“Beautycon reaches over two billion people on social media, and we know not everyone is able to make it to our festivals,” explained Beautycon founder and C.E.O. Moj Mahdara. “Pop is a scalable version of the Beautycon experience we can bring to our fans wherever they live.”
In all of its events, Beautycon aims to redefine traditional standards of beauty and show how makeup is a tool for everyone—regardless of age, gender, race—to express themselves. The brand’s motto, after all, is “You don’t need lipstick, lipstick needs you.”
“We're using [Beautycon Pop] to undefine traditional standards of beauty, to make room for those who don't have a voice or are underrepresented,” said Mahdara. “We truly believe beauty should be inclusive—if we didn’t, our fans would smell the stink of disingenuousness and immediately drop us.”

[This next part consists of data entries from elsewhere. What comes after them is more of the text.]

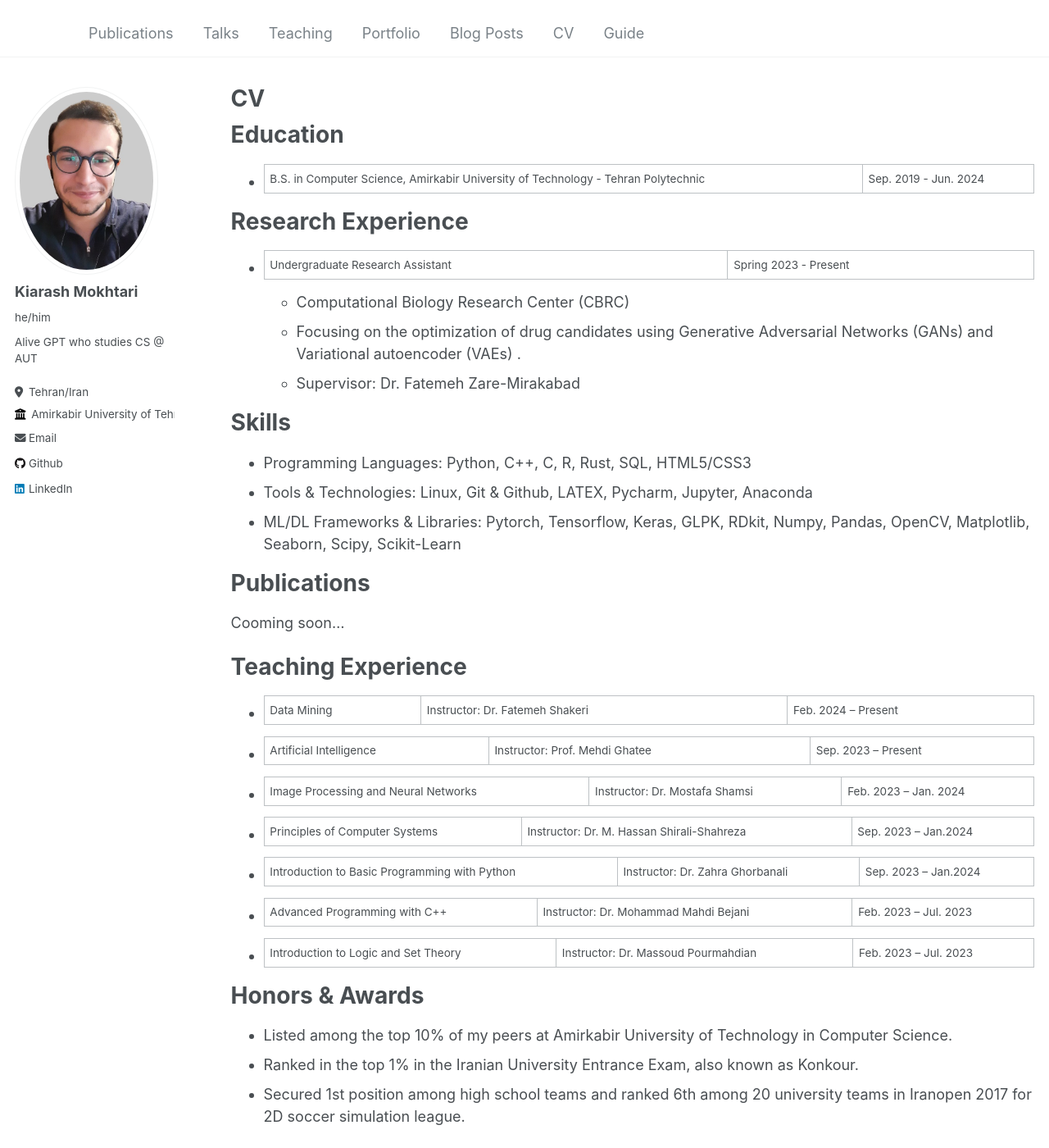
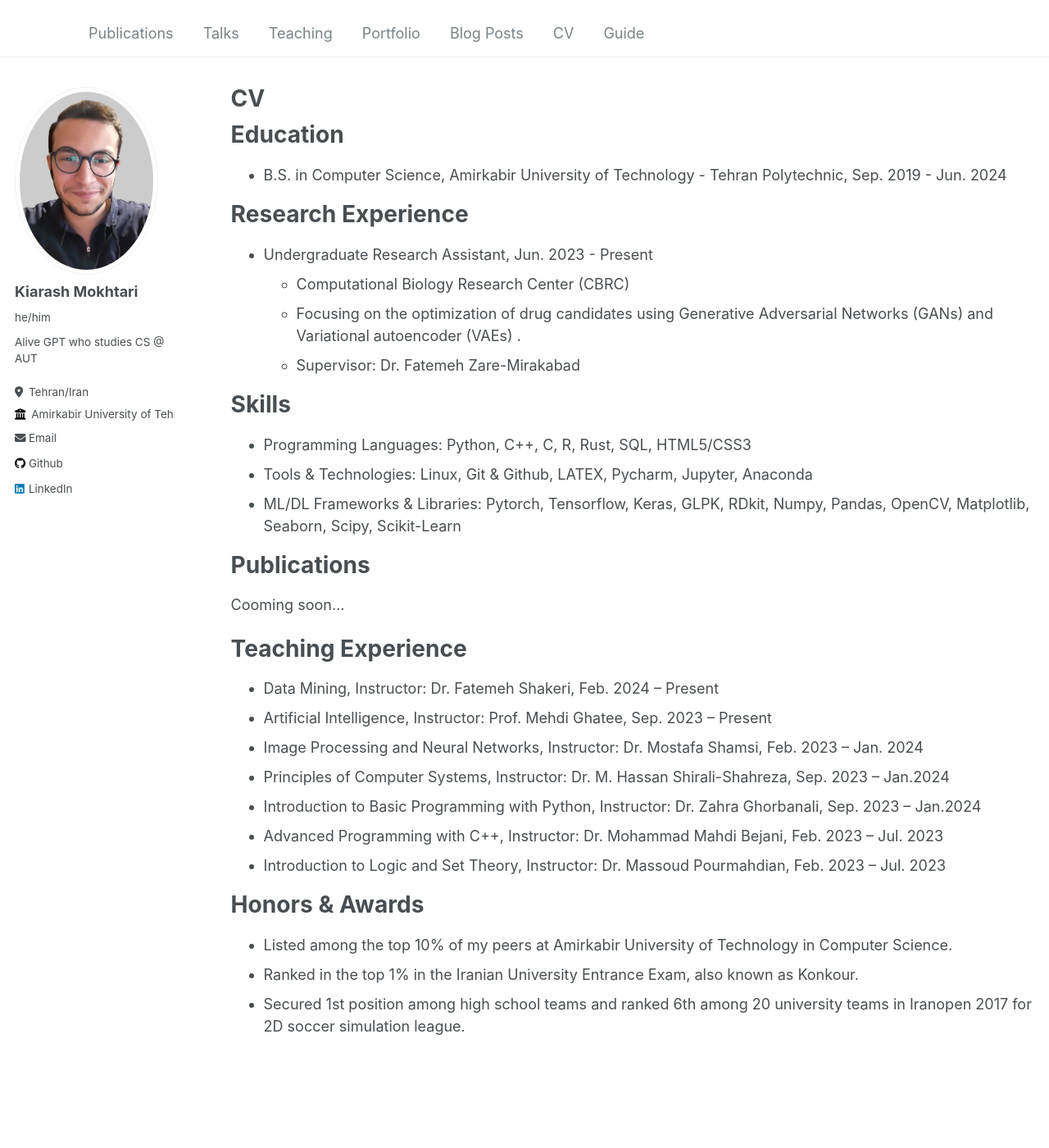
Before and after one commit to Kiarashmo/Kiarashmo.github.io, a Jekyll site: the page built from _pages/cv.md, in a window 1280 px wide and 1400 px high. Shown: the whole window at 82% size. Built offline with Jekyll 4.4.1, drawn with Linux system fonts in a browser that asks for light colours.

Commit message:
updated the cv section

```diff
--- a/_pages/cv.md
+++ b/_pages/cv.md
@@ -11,11 +11,11 @@ redirect_from:
 
 Education
 ======
-* B.S. in Computer Science, Amirkabir University of Technology - Tehran Polytechnic | Sep. 2019 - Jun. 2024
+* B.S. in Computer Science, Amirkabir University of Technology - Tehran Polytechnic, Sep. 2019 - Jun. 2024
 
 Research Experience
 ======
-* Undergraduate Research Assistant | Spring 2023 - Present
+* Undergraduate Research Assistant, Jun. 2023 - Present
   * Computational Biology Research Center (CBRC)
   * Focusing on the optimization of drug candidates using Generative Adversarial Networks (GANs) and Variational autoencoder (VAEs) .
   * Supervisor: Dr. Fatemeh Zare-Mirakabad
@@ -33,13 +33,13 @@ Publications
 
 Teaching Experience
 ======
-* Data Mining | Instructor: Dr. Fatemeh Shakeri | Feb. 2024 – Present
-* Artificial Intelligence | Instructor: Prof. Mehdi Ghatee | Sep. 2023 – Present
-* Image Processing and Neural Networks | Instructor: Dr. Mostafa Shamsi | Feb. 2023 – Jan. 2024
-* Principles of Computer Systems | Instructor: Dr. M. Hassan Shirali-Shahreza | Sep. 2023 – Jan.2024
-* Introduction to Basic Programming with Python | Instructor: Dr. Zahra Ghorbanali | Sep. 2023 – Jan.2024
-* Advanced Programming with C++ | Instructor: Dr. Mohammad Mahdi Bejani | Feb. 2023 – Jul. 2023
-* Introduction to Logic and Set Theory | Instructor: Dr. Massoud Pourmahdian | Feb. 2023 – Jul. 2023
+* Data Mining, Instructor: Dr. Fatemeh Shakeri, Feb. 2024 – Present
+* Artificial Intelligence, Instructor: Prof. Mehdi Ghatee, Sep. 2023 – Present
+* Image Processing and Neural Networks, Instructor: Dr. Mostafa Shamsi, Feb. 2023 – Jan. 2024
+* Principles of Computer Systems, Instructor: Dr. M. Hassan Shirali-Shahreza, Sep. 2023 – Jan.2024
+* Introduction to Basic Programming with Python, Instructor: Dr. Zahra Ghorbanali, Sep. 2023 – Jan.2024
+* Advanced Programming with C++, Instructor: Dr. Mohammad Mahdi Bejani, Feb. 2023 – Jul. 2023
+* Introduction to Logic and Set Theory, Instructor: Dr. Massoud Pourmahdian, Feb. 2023 – Jul. 2023
 
 Honors & Awards
 ======
```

“Beautycon Pop explores how we see beauty as a culture, and we want everyone to leave feeling empowered, gratified, and beautiful.”

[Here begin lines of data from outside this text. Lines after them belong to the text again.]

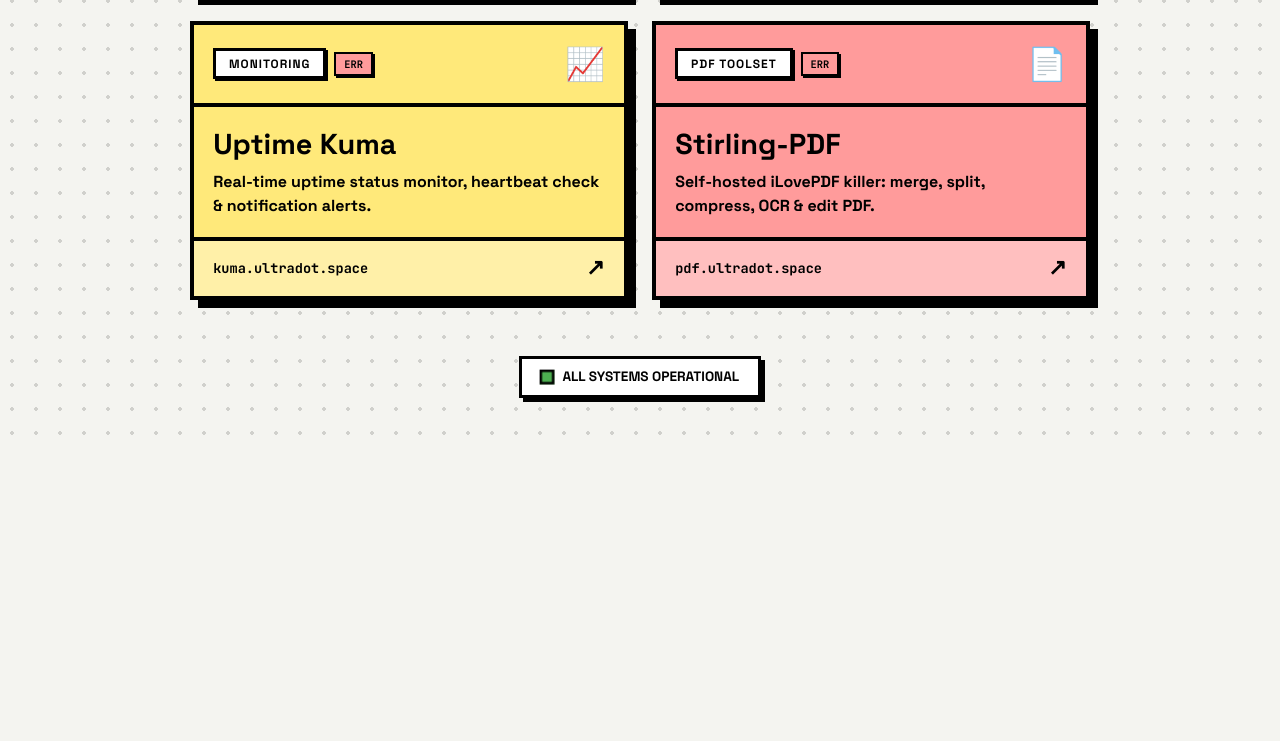
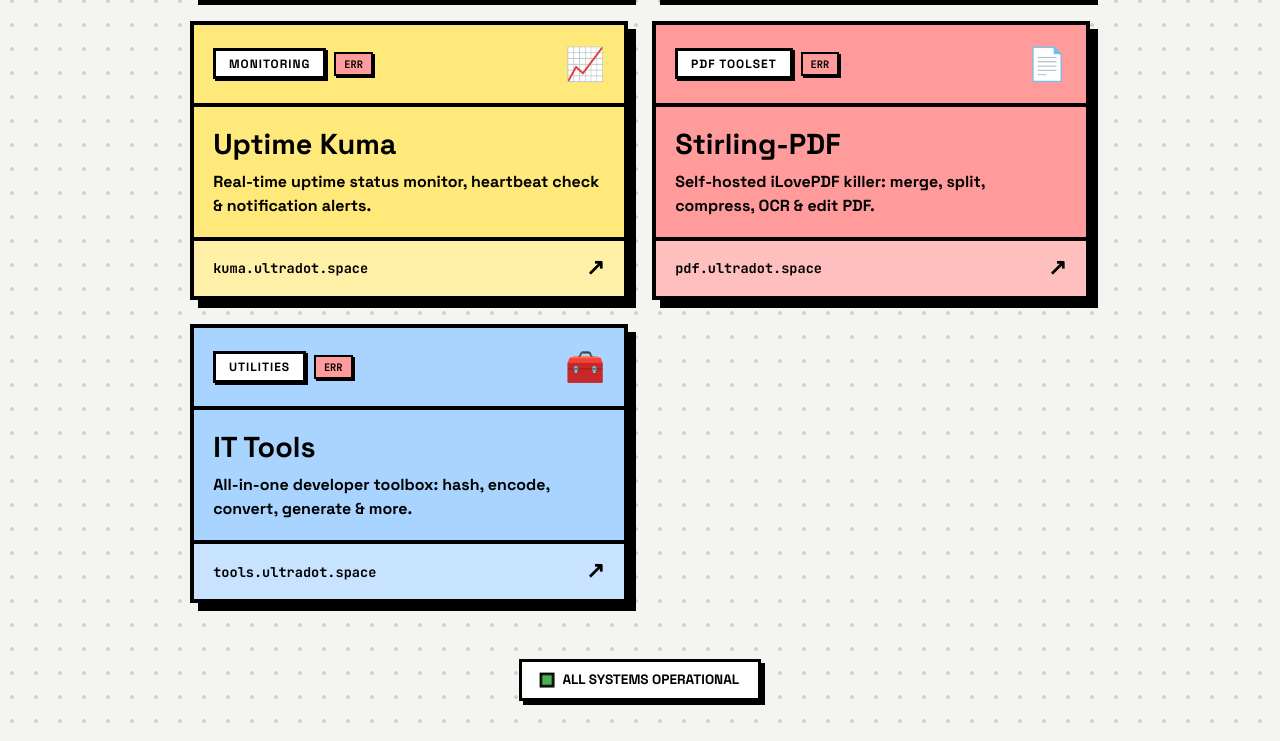
Before and after one commit to ultra-dot/serverdashboard, a plain HTML site: page index.html in a window 1280 px wide. Shown: the part 803-1544 px from the top of the page. Before the commit the page ends 1241 px from the top, so only its background shows below. Drawn offline with Linux system fonts and the light colour scheme; no server answers.

Commit message:
Add IT Tools card (tools.ultradot.space)

```diff
--- a/index.html
+++ b/index.html
@@ -118,6 +118,23 @@
         <span class="arrow-btn">↗</span>
       </div>
     </a>
+
+    <!-- Card 5: IT Tools -->
+    <a href="https://tools.ultradot.space" target="_blank" rel="noopener noreferrer" class="card card-blue">
+      <div class="card-header">
+        <div style="display: flex; gap: 0.5rem; align-items: center;">
+          <span class="tag">UTILITIES</span>
+          <span class="app-status checking" data-url="https://tools.ultradot.space">WAIT</span>
+        </div>
+        <span class="icon">🧰</span>
+      </div>
+      <h2 class="card-title">IT Tools</h2>
+      <p class="card-desc">All-in-one developer toolbox: hash, encode, convert, generate & more.</p>
+      <div class="card-footer">
+        <span class="url-text">tools.ultradot.space</span>
+        <span class="arrow-btn">↗</span>
+      </div>
+    </a>
   </main>
 
   <footer class="footer">
--- a/style.css
+++ b/style.css
@@ -192,6 +192,8 @@
 .card-yellow .card-footer { background: #fff0a8; }
 .card-coral { background: #ff9b9b; }
 .card-coral .card-footer { background: #ffbfbf; }
+.card-blue { background: #a8d4ff; }
+.card-blue .card-footer { background: #c7e3ff; }
 
 /* App Status */
 .app-status {
```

The pop-up achieves this in a few ways. The main draw is, of course, the eight highly Instagrammable rooms, which range from a recreation of Drake’s “Hotline Bling” music video to the Macy’s-sponsored “Confidence Runway” room with a catwalk, flashing lights, and a wind machine, giving everyone their “own Beyoncé moment,” Mahdara said.
“It’s an experience that takes attendees on a fully immersive journey to discovering their best selves, so our inspiration [for the rooms was] our fans and what they love,” she continued. “Everyone deserves to feel beautiful and own their personal definition of what beauty means. Pop explores how we see beauty as a culture, and we want everyone to leave feeling empowered, gratified, and beautiful.”

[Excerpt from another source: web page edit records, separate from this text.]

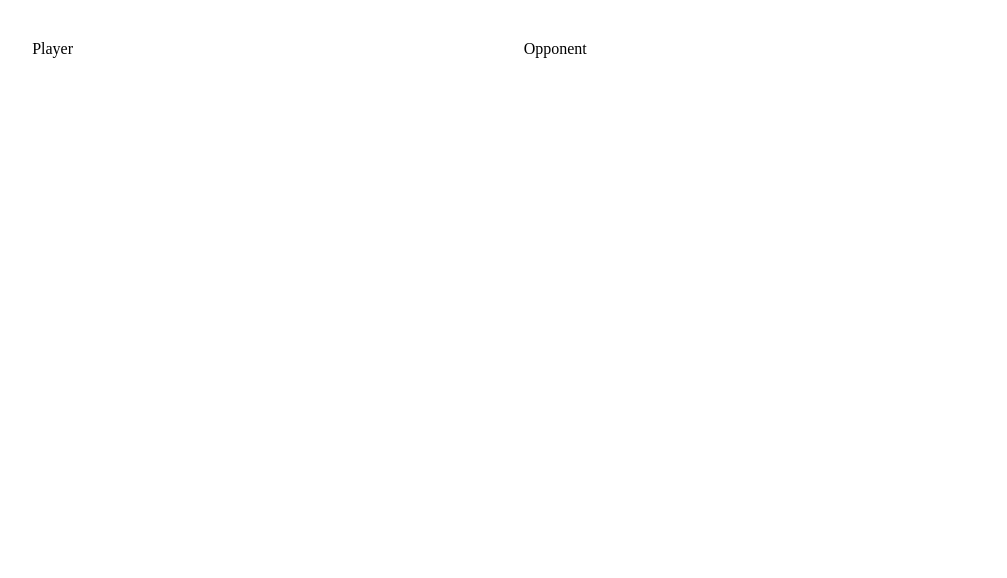
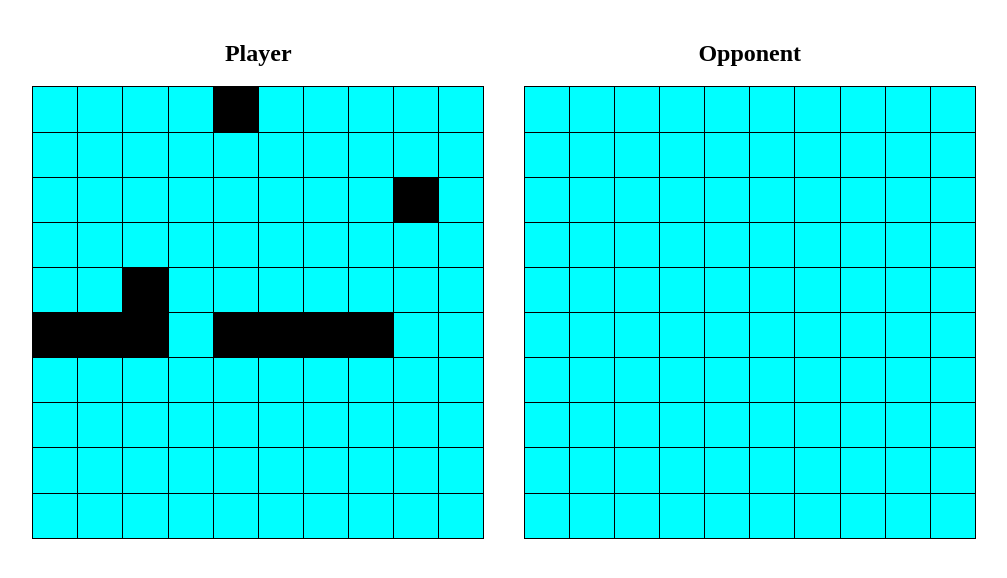
Before and after one commit to TrueGrom/angular-battleship, an Angular app: page / in a window 1280 px wide. Shown: the top 578 px of the page, without its empty margins (136-1143 px from the left). Built offline with nearby package versions, Linux system fonts and the light colour scheme.

Commit message:
Add battlefield improvements

```diff
--- a/src/app/app.component.html
+++ b/src/app/app.component.html
@@ -1,4 +1,7 @@
 <div class="container">
-  <app-game-over class="game-over-container" *ngIf="stopped$ | async"></app-game-over>
+  <app-game-over class="game-over-container" *ngIf="stopped$ | async; else battlefield"></app-game-over>
+</div>
+
+<ng-template #battlefield>
   <app-battlefield class="battlefield-container"></app-battlefield>
-</div>
+</ng-template>
--- a/src/app/battlefield/battlefield-sector/battlefield-sector.component.html
+++ b/src/app/battlefield/battlefield-sector/battlefield-sector.component.html
@@ -1,7 +1,6 @@
 <div class="sector">
   <app-sector-row class="sector-row-container"
-                  *ngFor="let row of sector; index as index"
-                  [index]="index" [row]="row" [opponent]="opponent"
-                  (shot)="onShot($event)">
+                  *ngFor="let row of sector"
+                  [row]="row" [opponent]="opponent">
   </app-sector-row>
 </div>
--- a/src/app/battlefield/battlefield-sector/battlefield-sector.component.ts
+++ b/src/app/battlefield/battlefield-sector/battlefield-sector.component.ts
@@ -1,8 +1,6 @@
-import { ChangeDetectionStrategy, Component, Input, OnInit } from '@angular/core';
+import { ChangeDetectionStrategy, Component, Input } from '@angular/core';
 
-import { TargetCoordinates } from '@core/types';
-import { Cell } from '@core/cell';
-import { GameService } from '@core/game.service';
+import { SectorPlacement } from '@core/types';
 
 @Component({
   selector: 'app-battlefield-sector',
@@ -10,17 +8,10 @@ import { GameService } from '@core/game.service';
   styleUrls: ['./battlefield-sector.component.scss'],
   changeDetection: ChangeDetectionStrategy.OnPush,
 })
-export class BattlefieldSectorComponent implements OnInit {
-  @Input() sector: Cell[][];
+export class BattlefieldSectorComponent {
+  @Input() sector: SectorPlacement;
   @Input() opponent: boolean;
 
-  constructor(private gameService: GameService) { }
-
-  ngOnInit() {
-  }
-
-  onShot(coordinates: TargetCoordinates): void {
-    this.gameService.shootAsPlayer(coordinates);
-  }
+  constructor() { }
 
 }
--- a/src/app/battlefield/battlefield/battlefield.component.html
+++ b/src/app/battlefield/battlefield/battlefield.component.html
@@ -1,10 +1,10 @@
 <div class="battlefield">
   <div class="battlefield-sector-container">
-    Player
+    <div class="player-title"><h2>Player</h2></div>
     <app-battlefield-sector [sector]="playerSector$ | async"></app-battlefield-sector>
   </div>
   <div class="battlefield-sector-container">
-    Opponent
+    <div class="player-title"><h2>Opponent</h2></div>
     <app-battlefield-sector [opponent]="true" [sector]="opponentSector$ | async"></app-battlefield-sector>
   </div>
 </div>
--- a/src/app/battlefield/battlefield/battlefield.component.scss
+++ b/src/app/battlefield/battlefield/battlefield.component.scss
@@ -1,10 +1,18 @@
 .battlefield {
   display: flex;
   flex-direction: row;
-  padding: 2%;
+  padding: 0 2%;
+
+  @media (max-width: 768px) {
+    flex-direction: column-reverse;
+  }
 }
 
 .battlefield-sector-container {
   width: 100%;
   padding: 2%;
 }
+
+.player-title {
+  text-align: center;
+}
--- a/src/app/battlefield/battlefield/battlefield.component.ts
+++ b/src/app/battlefield/battlefield/battlefield.component.ts
@@ -4,6 +4,7 @@ import { GameService } from '@core/game.service';
 import { SectorPlacement } from '@core/types';
 
 import { Observable } from 'rxjs';
+import { pluck } from 'rxjs/operators';
 
 @Component({
   selector: 'app-battlefield',
@@ -21,8 +22,8 @@ export class BattlefieldComponent implements OnInit {
   }
 
   ngOnInit() {
-    this.playerSector$ = this.gameService.playerSectorPlacement$;
-    this.opponentSector$ = this.gameService.opponentSectorPlacement$;
+    this.playerSector$ = this.gameService.state$.pipe(pluck('playerSector'));
+    this.opponentSector$ = this.gameService.state$.pipe(pluck('opponentSector'));
   }
 
 }
--- a/src/app/battlefield/sector-row/sector-row.component.html
+++ b/src/app/battlefield/sector-row/sector-row.component.html
@@ -1,7 +1,6 @@
 <div class="sector-row">
   <app-sector-cell class="sector-cell-container"
-                   *ngFor="let cell of row; index as index; trackBy: trackByFn"
-                   [index]="index" [cell]="cell" [opponent]="opponent"
-                   (shot)="onCellShot($event)">
+                   *ngFor="let cell of row; trackBy: trackByFn"
+                   [cell]="cell" [opponent]="opponent">
   </app-sector-cell>
 </div>
--- a/src/app/battlefield/sector-row/sector-row.component.ts
+++ b/src/app/battlefield/sector-row/sector-row.component.ts
@@ -1,4 +1,4 @@
-import { ChangeDetectionStrategy, Component, EventEmitter, Input, OnInit, Output } from '@angular/core';
+import { ChangeDetectionStrategy, Component, EventEmitter, Input, Output } from '@angular/core';
 
 import { Cell } from '@core/cell';
 import { TargetCoordinates } from '@core/types';
@@ -9,21 +9,13 @@ import { TargetCoordinates } from '@core/types';
   styleUrls: ['./sector-row.component.scss'],
   changeDetection: ChangeDetectionStrategy.OnPush,
 })
-export class SectorRowComponent implements OnInit {
-  @Input() index: number;
+export class SectorRowComponent {
   @Input() row: Cell[];
   @Input() opponent: boolean;
   @Output() shot: EventEmitter<TargetCoordinates> = new EventEmitter<TargetCoordinates>();
 
   constructor() { }
 
-  ngOnInit() {
-  }
-
-  onCellShot(cellIndex: number) {
-    this.shot.emit([this.index, cellIndex]);
-  }
-
   trackByFn(index: number, cell: Cell) {
     return cell.type;
   }
```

The activation offers more than just the perfect selfie, though. Attendees can get makeovers, attend panel discussions from entrepreneurs and influencers, and schedule office hours with Beautycon staffers for hands-on mentorship on starting their own beauty-focused business. Another highlight is the company’s first retail space, which offers products from 25 independent, woman-owned brands.
“We’re creating a cultural curation of commerce featuring the indie, female-founded brands who are reinventing an industry dominated by men,” explained Mahdara, who chose brands that celebrate inclusivity and entrepreneurship. “These brands—like Mented Cosmetics, DedCool, Asarai, and KNC Beauty—and the consumers they represent are almost never acknowledged by traditional beauty retailers. We’re giving them the exposure and shelf space, both physically and virtually, they deserve.”
“Strong, outspoken women are having a cultural moment,” she continued. “We see them and we’re here for it.”
The pop-up was mostly conceived, designed, and produced by the in-house Beautycon team, which Mahdara describes as “small but scrappy.” Event firm By Dzign handled fabrication and lighting, Hypno provided photo and video booths, and We Are Self Employed crafted the retail strategy and operations. Furniture for the main gallery space was purchased from Joss & Main.
The Los Angeles space will be open through the end of the year, then Mahdara and her team plan to expand to additional cities both in the U.S. and abroad. “We live in a culture where brands no longer have the power to define beauty, and we as individuals no longer allow traditional standards of beauty to stifle our unique interpretation of it,” she explained, noting studies showing that 73 percent of millennials and Gen Z-ers are more swayed by friends and influencers than traditional celebrities and campaigns.
“It’s something my team passionately believes in—not something we use as a marketing gimmick to get more sales—and it’s ultimately driven by our fans. They know our message is authentic and something we’re tirelessly working to spread.”
Click through the slide show to see inside the colorful space.